▶ _REQUIRED WORK_:
Down to the last line, reproduce the data below exactly.
★ ★ ★ ★
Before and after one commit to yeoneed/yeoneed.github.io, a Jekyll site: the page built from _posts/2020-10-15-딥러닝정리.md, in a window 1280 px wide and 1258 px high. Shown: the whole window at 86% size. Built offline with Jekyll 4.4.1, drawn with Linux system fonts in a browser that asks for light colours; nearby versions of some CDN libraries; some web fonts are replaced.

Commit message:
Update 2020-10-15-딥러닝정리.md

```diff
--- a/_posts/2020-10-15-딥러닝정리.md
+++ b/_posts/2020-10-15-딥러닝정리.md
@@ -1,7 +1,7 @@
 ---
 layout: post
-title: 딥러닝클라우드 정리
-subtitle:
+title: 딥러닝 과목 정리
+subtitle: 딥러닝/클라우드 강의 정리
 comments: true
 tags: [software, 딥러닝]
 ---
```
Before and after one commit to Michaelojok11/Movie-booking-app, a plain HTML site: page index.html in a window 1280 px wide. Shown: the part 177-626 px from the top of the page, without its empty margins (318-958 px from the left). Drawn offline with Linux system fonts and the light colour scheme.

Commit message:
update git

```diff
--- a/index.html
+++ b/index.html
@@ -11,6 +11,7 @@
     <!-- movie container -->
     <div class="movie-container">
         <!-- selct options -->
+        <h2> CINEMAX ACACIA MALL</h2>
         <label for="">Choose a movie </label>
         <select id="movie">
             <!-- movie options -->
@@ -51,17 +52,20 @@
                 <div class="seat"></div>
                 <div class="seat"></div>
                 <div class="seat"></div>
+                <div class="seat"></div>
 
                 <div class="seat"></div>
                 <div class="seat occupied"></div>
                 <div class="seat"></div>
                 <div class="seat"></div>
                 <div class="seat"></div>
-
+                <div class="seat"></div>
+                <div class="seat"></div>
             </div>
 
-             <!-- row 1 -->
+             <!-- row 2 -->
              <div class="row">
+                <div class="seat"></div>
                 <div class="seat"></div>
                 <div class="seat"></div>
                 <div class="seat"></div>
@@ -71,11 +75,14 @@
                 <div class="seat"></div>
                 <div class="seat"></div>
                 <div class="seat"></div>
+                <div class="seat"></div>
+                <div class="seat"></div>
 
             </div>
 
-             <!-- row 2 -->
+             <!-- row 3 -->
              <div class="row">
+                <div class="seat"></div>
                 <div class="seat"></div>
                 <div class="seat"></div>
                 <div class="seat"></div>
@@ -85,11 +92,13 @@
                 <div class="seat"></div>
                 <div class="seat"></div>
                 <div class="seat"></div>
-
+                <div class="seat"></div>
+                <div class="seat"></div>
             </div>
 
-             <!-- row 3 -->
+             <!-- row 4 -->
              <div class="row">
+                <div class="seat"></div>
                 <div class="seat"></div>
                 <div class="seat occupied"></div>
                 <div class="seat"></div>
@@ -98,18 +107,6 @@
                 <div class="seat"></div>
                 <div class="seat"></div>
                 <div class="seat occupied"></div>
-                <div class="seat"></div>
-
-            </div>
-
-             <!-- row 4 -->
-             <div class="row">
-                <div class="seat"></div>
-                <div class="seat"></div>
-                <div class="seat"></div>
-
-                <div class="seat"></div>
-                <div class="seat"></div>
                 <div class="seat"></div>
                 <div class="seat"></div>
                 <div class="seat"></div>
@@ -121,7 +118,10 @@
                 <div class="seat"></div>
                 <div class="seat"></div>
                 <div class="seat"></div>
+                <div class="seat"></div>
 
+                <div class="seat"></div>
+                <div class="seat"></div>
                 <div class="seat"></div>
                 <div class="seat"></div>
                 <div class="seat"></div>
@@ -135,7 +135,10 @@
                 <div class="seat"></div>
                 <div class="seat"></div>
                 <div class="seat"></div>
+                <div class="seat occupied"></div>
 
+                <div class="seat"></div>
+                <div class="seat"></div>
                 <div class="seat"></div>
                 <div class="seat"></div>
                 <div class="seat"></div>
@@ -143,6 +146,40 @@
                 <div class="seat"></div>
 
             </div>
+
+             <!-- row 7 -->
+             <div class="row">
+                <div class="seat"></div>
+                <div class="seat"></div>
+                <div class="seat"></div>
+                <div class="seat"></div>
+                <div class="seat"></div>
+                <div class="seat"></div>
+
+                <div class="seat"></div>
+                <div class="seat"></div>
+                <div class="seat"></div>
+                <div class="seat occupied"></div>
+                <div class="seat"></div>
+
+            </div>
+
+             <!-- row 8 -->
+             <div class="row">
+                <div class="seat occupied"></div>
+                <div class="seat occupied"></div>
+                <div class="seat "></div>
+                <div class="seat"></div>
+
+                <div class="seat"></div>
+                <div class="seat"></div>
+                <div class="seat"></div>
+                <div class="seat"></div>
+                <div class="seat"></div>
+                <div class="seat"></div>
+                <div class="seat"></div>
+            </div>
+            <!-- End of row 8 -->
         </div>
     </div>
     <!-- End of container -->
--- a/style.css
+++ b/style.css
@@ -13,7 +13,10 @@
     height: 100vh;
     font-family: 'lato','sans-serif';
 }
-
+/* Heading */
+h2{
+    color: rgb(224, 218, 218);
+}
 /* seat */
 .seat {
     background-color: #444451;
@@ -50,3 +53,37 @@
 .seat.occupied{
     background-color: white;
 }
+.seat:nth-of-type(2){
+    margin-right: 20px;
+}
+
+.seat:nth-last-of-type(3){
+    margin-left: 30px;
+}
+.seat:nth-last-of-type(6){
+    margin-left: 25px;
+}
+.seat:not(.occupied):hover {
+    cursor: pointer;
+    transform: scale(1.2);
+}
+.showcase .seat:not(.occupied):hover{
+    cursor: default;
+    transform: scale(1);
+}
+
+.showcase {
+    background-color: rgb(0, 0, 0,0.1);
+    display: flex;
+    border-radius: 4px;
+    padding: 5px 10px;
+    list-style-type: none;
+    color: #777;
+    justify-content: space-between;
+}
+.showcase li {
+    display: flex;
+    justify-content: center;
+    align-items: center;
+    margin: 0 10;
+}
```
★ ★ ★ ★
▶ _EXERCISE OUTPUT_:
Before and after one commit to yeoneed/yeoneed.github.io, a Jekyll site: the page built from _posts/2020-10-15-딥러닝정리.md, in a window 1280 px wide and 1258 px high. Shown: the whole window at 86% size. Built offline with Jekyll 4.4.1, drawn with Linux system fonts in a browser that asks for light colours; nearby versions of some CDN libraries; some web fonts are replaced.

Commit message:
Update 2020-10-15-딥러닝정리.md

```diff
--- a/_posts/2020-10-15-딥러닝정리.md
+++ b/_posts/2020-10-15-딥러닝정리.md
@@ -1,7 +1,7 @@
 ---
 layout: post
-title: 딥러닝클라우드 정리
-subtitle:
+title: 딥러닝 과목 정리
+subtitle: 딥러닝/클라우드 강의 정리
 comments: true
 tags: [software, 딥러닝]
 ---
```
Before and after one commit to Michaelojok11/Movie-booking-app, a plain HTML site: page index.html in a window 1280 px wide. Shown: the part 177-626 px from the top of the page, without its empty margins (318-958 px from the left). Drawn offline with Linux system fonts and the light colour scheme.

Commit message:
update git

```diff
--- a/index.html
+++ b/index.html
@@ -11,6 +11,7 @@
     <!-- movie container -->
     <div class="movie-container">
         <!-- selct options -->
+        <h2> CINEMAX ACACIA MALL</h2>
         <label for="">Choose a movie </label>
         <select id="movie">
             <!-- movie options -->
@@ -51,17 +52,20 @@
                 <div class="seat"></div>
                 <div class="seat"></div>
                 <div class="seat"></div>
+                <div class="seat"></div>
 
                 <div class="seat"></div>
                 <div class="seat occupied"></div>
                 <div class="seat"></div>
                 <div class="seat"></div>
                 <div class="seat"></div>
-
+                <div class="seat"></div>
+                <div class="seat"></div>
             </div>
 
-             <!-- row 1 -->
+             <!-- row 2 -->
              <div class="row">
+                <div class="seat"></div>
                 <div class="seat"></div>
                 <div class="seat"></div>
                 <div class="seat"></div>
@@ -71,11 +75,14 @@
                 <div class="seat"></div>
                 <div class="seat"></div>
                 <div class="seat"></div>
+                <div class="seat"></div>
+                <div class="seat"></div>
 
             </div>
 
-             <!-- row 2 -->
+             <!-- row 3 -->
              <div class="row">
+                <div class="seat"></div>
                 <div class="seat"></div>
                 <div class="seat"></div>
                 <div class="seat"></div>
@@ -85,11 +92,13 @@
                 <div class="seat"></div>
                 <div class="seat"></div>
                 <div class="seat"></div>
-
+                <div class="seat"></div>
+                <div class="seat"></div>
             </div>
 
-             <!-- row 3 -->
+             <!-- row 4 -->
              <div class="row">
+                <div class="seat"></div>
                 <div class="seat"></div>
                 <div class="seat occupied"></div>
                 <div class="seat"></div>
@@ -98,18 +107,6 @@
                 <div class="seat"></div>
                 <div class="seat"></div>
                 <div class="seat occupied"></div>
-                <div class="seat"></div>
-
-            </div>
-
-             <!-- row 4 -->
-             <div class="row">
-                <div class="seat"></div>
-                <div class="seat"></div>
-                <div class="seat"></div>
-
-                <div class="seat"></div>
-                <div class="seat"></div>
                 <div class="seat"></div>
                 <div class="seat"></div>
                 <div class="seat"></div>
@@ -121,7 +118,10 @@
                 <div class="seat"></div>
                 <div class="seat"></div>
                 <div class="seat"></div>
+                <div class="seat"></div>
 
+                <div class="seat"></div>
+                <div class="seat"></div>
                 <div class="seat"></div>
                 <div class="seat"></div>
                 <div class="seat"></div>
@@ -135,7 +135,10 @@
                 <div class="seat"></div>
                 <div class="seat"></div>
                 <div class="seat"></div>
+                <div class="seat occupied"></div>
 
+                <div class="seat"></div>
+                <div class="seat"></div>
                 <div class="seat"></div>
                 <div class="seat"></div>
                 <div class="seat"></div>
@@ -143,6 +146,40 @@
                 <div class="seat"></div>
 
             </div>
+
+             <!-- row 7 -->
+             <div class="row">
+                <div class="seat"></div>
+                <div class="seat"></div>
+                <div class="seat"></div>
+                <div class="seat"></div>
+                <div class="seat"></div>
+                <div class="seat"></div>
+
+                <div class="seat"></div>
+                <div class="seat"></div>
+                <div class="seat"></div>
+                <div class="seat occupied"></div>
+                <div class="seat"></div>
+
+            </div>
+
+             <!-- row 8 -->
+             <div class="row">
+                <div class="seat occupied"></div>
+                <div class="seat occupied"></div>
+                <div class="seat "></div>
+                <div class="seat"></div>
+
+                <div class="seat"></div>
+                <div class="seat"></div>
+                <div class="seat"></div>
+                <div class="seat"></div>
+                <div class="seat"></div>
+                <div class="seat"></div>
+                <div class="seat"></div>
+            </div>
+            <!-- End of row 8 -->
         </div>
     </div>
     <!-- End of container -->
--- a/style.css
+++ b/style.css
@@ -13,7 +13,10 @@
     height: 100vh;
     font-family: 'lato','sans-serif';
 }
-
+/* Heading */
+h2{
+    color: rgb(224, 218, 218);
+}
 /* seat */
 .seat {
     background-color: #444451;
@@ -50,3 +53,37 @@
 .seat.occupied{
     background-color: white;
 }
+.seat:nth-of-type(2){
+    margin-right: 20px;
+}
+
+.seat:nth-last-of-type(3){
+    margin-left: 30px;
+}
+.seat:nth-last-of-type(6){
+    margin-left: 25px;
+}
+.seat:not(.occupied):hover {
+    cursor: pointer;
+    transform: scale(1.2);
+}
+.showcase .seat:not(.occupied):hover{
+    cursor: default;
+    transform: scale(1);
+}
+
+.showcase {
+    background-color: rgb(0, 0, 0,0.1);
+    display: flex;
+    border-radius: 4px;
+    padding: 5px 10px;
+    list-style-type: none;
+    color: #777;
+    justify-content: space-between;
+}
+.showcase li {
+    display: flex;
+    justify-content: center;
+    align-items: center;
+    margin: 0 10;
+}
```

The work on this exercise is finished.